Five years is a milestone by any accounting — a time to look back over what’s been accomplished, and turn a purposeful eye toward the future. For the Buku Music + Art Project, this weekend’s fifth iteration at Mardi Gras World also marks a new beginning.
In August 2015, Winter Circle Productions’ hip-hop and electronic dance music-focused event was acquired in part by AEG Live, the massive entertainment company that co-produces the New Orleans Jazz and Heritage Festival; the deal also established a new Gulf Coast office for AEG. The 2016 Buku is the first one to be produced with the help of Goldenvoice, the AEG company behind major American destination festivals like Coachella, Stagecoach and Firefly.
It’s a big step for Dante DiPasquale and Reeves Price, who launched Winter Circle in 2009 when both were still Tulane students. Price and DiPasquale now hold VP titles at AEG, the former in operations and the latter in talent, which requires him to split his time between New Orleans and New York City.

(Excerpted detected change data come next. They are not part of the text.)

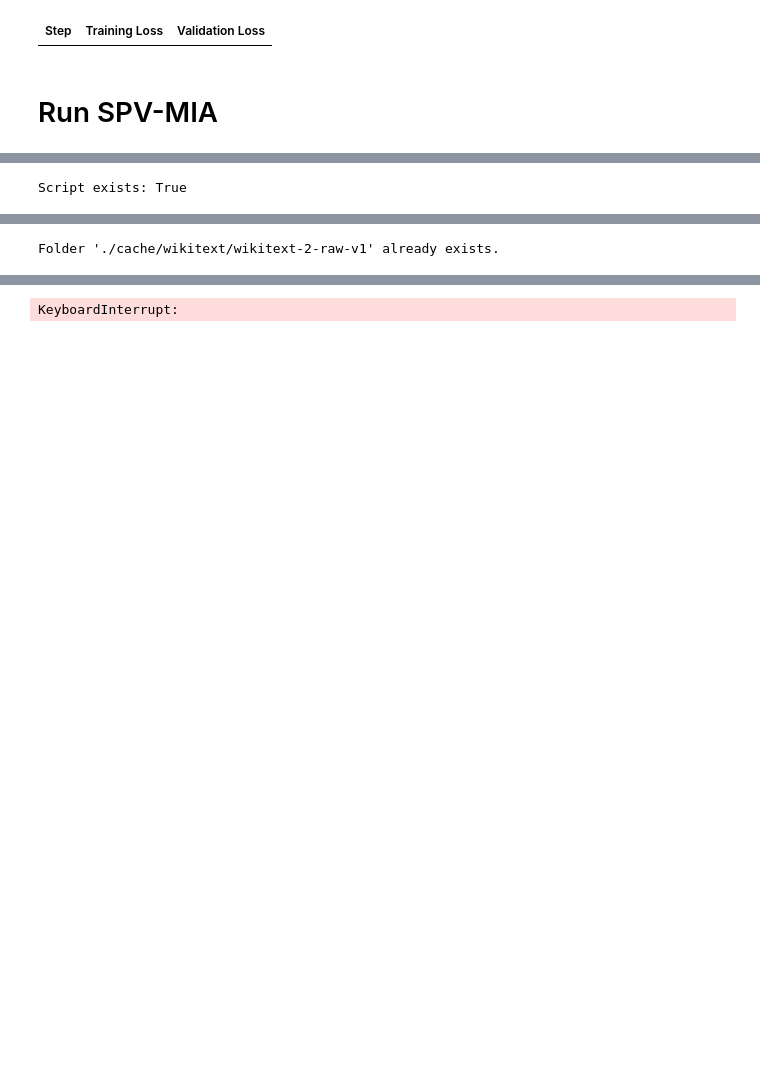
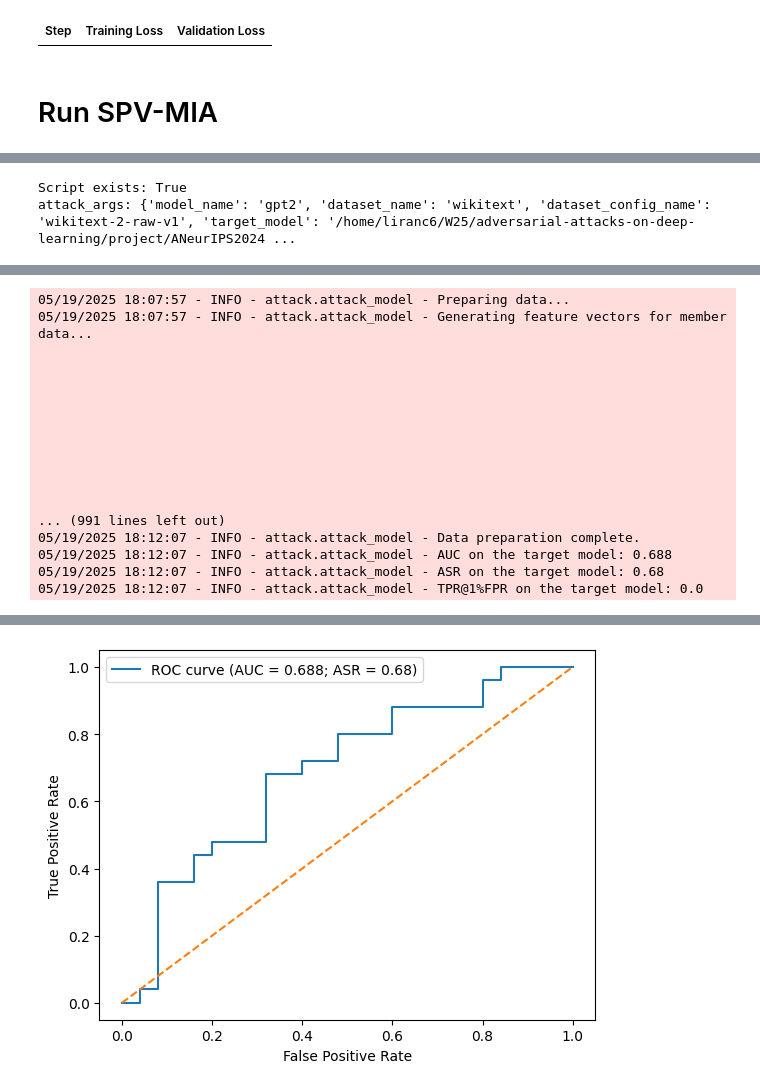
Before and after one commit to liranc6/ANeurIPS2024_SPV-MIA_not_official, a Jupyter notebook: pipeline_colab.ipynb, the cells around one changed output, grey strips where cells are left out. Cells and saved outputs as stored; diff of their text form; code cells hidden in the pictures; blank space fills up the shorter version.

```diff
--- a/pipeline_colab.ipynb
+++ b/pipeline_colab.ipynb
@@ -1,10 +1,12 @@
 # %% [markdown]
 # Colab Setup
 # %%
-model_name = "tiiuae/falcon-rw-1b"
+print("Running script: pipeline_colab.py")
+# model_name = "tiiuae/falcon-rw-1b"
+# dataset_name = "wikitext"
+# dataset_config_name = "wikitext-2-raw-v1"
+
+model_name = "gpt2"
 dataset_name = "wikitext"
 dataset_config_name = "wikitext-2-raw-v1"
-
-# model_name = "gpt2"
-# dataset_name = "wikitext"
-# dataset_config_name = "wikitext-2-raw-v1"
+print(f"arguments: \n {model_name=} \n {dataset_name=} \n {dataset_config_name=}")
@@ -11,3 +19,6 @@ dataset_config_name = "wikitext-2-raw-v1"
+# %%
+import time
+curr_time_str = "2025-05-18_16-06" #time.strftime("%Y-%m-%d_%H-%M", time.localtime())
 # %%
 # Check GPU availability
 import torch
@@ -228,6 +283,7 @@ Environment ready for attack script
 # %%
 import sys
 import os
+
 
 # Get the path to attack.py
 attack_script_path = "/home/liranc6/W25/adversarial-attacks-on-deep-learning/project/ANeurIPS2024_SPV-MIA_not_official/run_attack.py"
@@ -237,21 +293,42 @@ print(f"Script exists: {os.path.exists(attack_script_path)}")
 
 # Import the attack function
 sys.path.append(os.path.dirname(attack_script_path))
-from run_attack import run_attack  # Adjust if the function has a different name
+# Import the module first, then import the function
+import run_attack
+from run_attack import run_attack as run_attack_function
 
-model_name = "gpt2"
-dataset_name = "wikitext"
-dataset_config_name = "wikitext-2-raw-v1"
+# Now you can reload if needed
+import importlib
+importlib.reload(run_attack)
+
+
+dir_path = os.path.dirname(attack_script_path)
+target_model_path = os.path.join(dir_path, "ft_llms", f"{model_name}", f"{dataset_name}", "target", curr_time_str)
+reference_model_path = os.path.join(dir_path, "ft_llms", f"{model_name}", f"{dataset_name}", "refer", curr_time_str)
+
+strategy = {"name": "embeddings", 'peak_top_k': 19, 'max_neighbors': 2, 'n_tokens': 5}
 
 attack_args = {
     "model_name": model_name,
     "dataset_name": dataset_name,
     "dataset_config_name": dataset_config_name,
-    "target_model": f"./ft_llms/{model_name}/{dataset_name}/target/",
-    "reference_model": f"./ft_llms/{model_name}/{dataset_name}/refer/",
+    "target_model": target_model_path,
+    "reference_model": reference_model_path,
+    "attack_type": "ours",
+    "attack_strategy": strategy
     }
 
+print(f"attack_args: {attack_args}")
+# attack_args = {
+#     "model_name": model_name,
+#     "dataset_name": dataset_name,
+#     "dataset_config_name": dataset_config_name,
+#     "target_model": f"./ft_llms/{model_name}/{dataset_name}/target/",
+#     "reference_model": f"./ft_llms/{model_name}/{dataset_name}/refer/",
+#     }
+
 # Run the attack with dictionary arguments
-run_attack(attack_args)
+run_attack_function(attack_args)
 # %% [output]
 Script exists: True
+attack_args: {'model_name': 'gpt2', 'dataset_name': 'wikitext', 'dataset_config_name': 'wikitext-2-raw-v1', 'target_model': '/home/liranc6/W25/adversarial-attacks-on-deep-learning/project/ANeurIPS2024 ...
@@ -262 +339,17 @@ full_path='/home/liranc6/W25/adversarial-attacks-on-deep-learning/project/ANeurI
-Folder './cache/wikitext/wikitext-2-raw-v1' already exists.
+05/19/2025 18:07:57 - INFO - attack.attack_model - Preparing data...
+05/19/2025 18:07:57 - INFO - attack.attack_model - Generating feature vectors for member data...
+
+
+
+
+
+
+
+
+
+
+... (991 lines left out)
+05/19/2025 18:12:07 - INFO - attack.attack_model - Data preparation complete.
+05/19/2025 18:12:07 - INFO - attack.attack_model - AUC on the target model: 0.688
+05/19/2025 18:12:07 - INFO - attack.attack_model - ASR on the target model: 0.68
+05/19/2025 18:12:07 - INFO - attack.attack_model - TPR@1%FPR on the target model: 0.0
@@ -267,4 +356,4 @@ WARNING: 1 texts have no fills. Trying again [attempt 1].
-KeyboardInterrupt:
+[figure, added]
 # %%
 import numpy as np
 import matplotlib.pyplot as plt
```
Also changed, not shown: parts of 9 cells of this notebook, 9 other files.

“They’ve basically set us up for success,” DiPasquale said. “There hasn’t been much that’s changed other than increased efficiency, a great network of people and a lot more information that we have than we did before.”
The 2016 Buku lineup on Friday and Saturday appears to corroborate DiPasquale’s assertion that the new partners are helping with a light touch. This year’s Buku is actually one of its first with no clear-cut legacy headliner on the level of past bill-toppers like Public Enemy and the Flaming Lips.
“That wasn’t deliberate, to be honest,” DiPasquale said, “though also, I think that Mystikal and Juvenile (who play Friday) could be considered a legacy act. We always like to give a nod to old-school hip-hop, and that was the act for this year.”
Beyond that, “we listen to the fans, too. Every single request that’s made, there’s a note being taken.”
This year, those notes came to fruition with a solid lineup of hot hip-hop, including Kid Cudi, Fetty Wap, Future, Kehlani and Earl Sweatshirt; experimental electronic bands like Pretty Lights (who will headline on Saturday), Chvrches and Crystal Castles; and an eclectic mix of locals.
“For me personally, Buku has always been about representing the subculture of New Orleans,” DiPasquale said. “I think it complements other festivals and events in the city, because it shines the spotlight on this sort of useful bubbling underbelly of New Orleans that is real and is a real positive contribution to the city. I think it’s sort of bringing New Orleans into the spotlight for a lot of young kids that maybe felt like there was no outlet for the music they listen to, or the lifestyle that they live.”
The Buku grounds at Mardi Gras World are essential to the festival’s identity. The twin smokestacks behind the main Power Plant stage are part of Buku’s visual branding, pictured on official poster art.
The unique indoor-outdoor staging creates multiple discrete vibes for the festival, from the sparse, cavernous Ballroom to the Float Den, with its leering, colorful papier-mache Carnival scenery to the V.I.P. S.S. Buku riverboat, docked in the Mississippi.
That’s been both a benefit and a challenge for organizers.
“It’s a lot of work,” said DiPasquale. “It’s not the easiest site. You would think, oh, it’s a small site so it’s easy to navigate. But it’s the opposite. The smaller the site, the more jammed you are and the more creative you have to be with the space. Every single square foot is calculated.”
To reach the Back Alley, Buku’s smallest stage, attendees walk a narrow promenade past the Float Den, beside the water, to a tucked-away riverside enclave that feels like you’ve gotten backstage by mistake. Added in 2014, the Back Alley was conceived for DJs to create an intimate, underground vibe, not unlike those of the D.I.Y. raves of the ’90s and early 2000s.
In 2015, Buku added palm trees and wooden furniture, creating a tropical patio vibe under the urban-industrial glow of the Crescent City Connection.
The Back Alley footprint will be expanded again this year, DiPasquale said, with a new stage and an amped-up lineup that puts local talent like DJ Soul Sister and Fro-Yo Ma alongside national names like the Dutch house DJ Sam Feldt and Chicago’s Lee Foss.
Another corner of the Buku grounds coming up in the world is the Front Yard, the fest’s only patch of green space. For the past two years, the grassy hollow beside the Float Den has hosted an increasing number of food vendors and artists, plus a small stage for DJs.
“At a lot of festivals there’s maybe one vibe, like I’m on the beach, or I’m in the woods,” DiPasquale said. “But at Buku, you sort of recalibrate where you are when you bounce from stage to stage. Because it’s indoor and outdoor, and one second you’re on the river and the other second you’re in a big warehouse and can’t see outside.”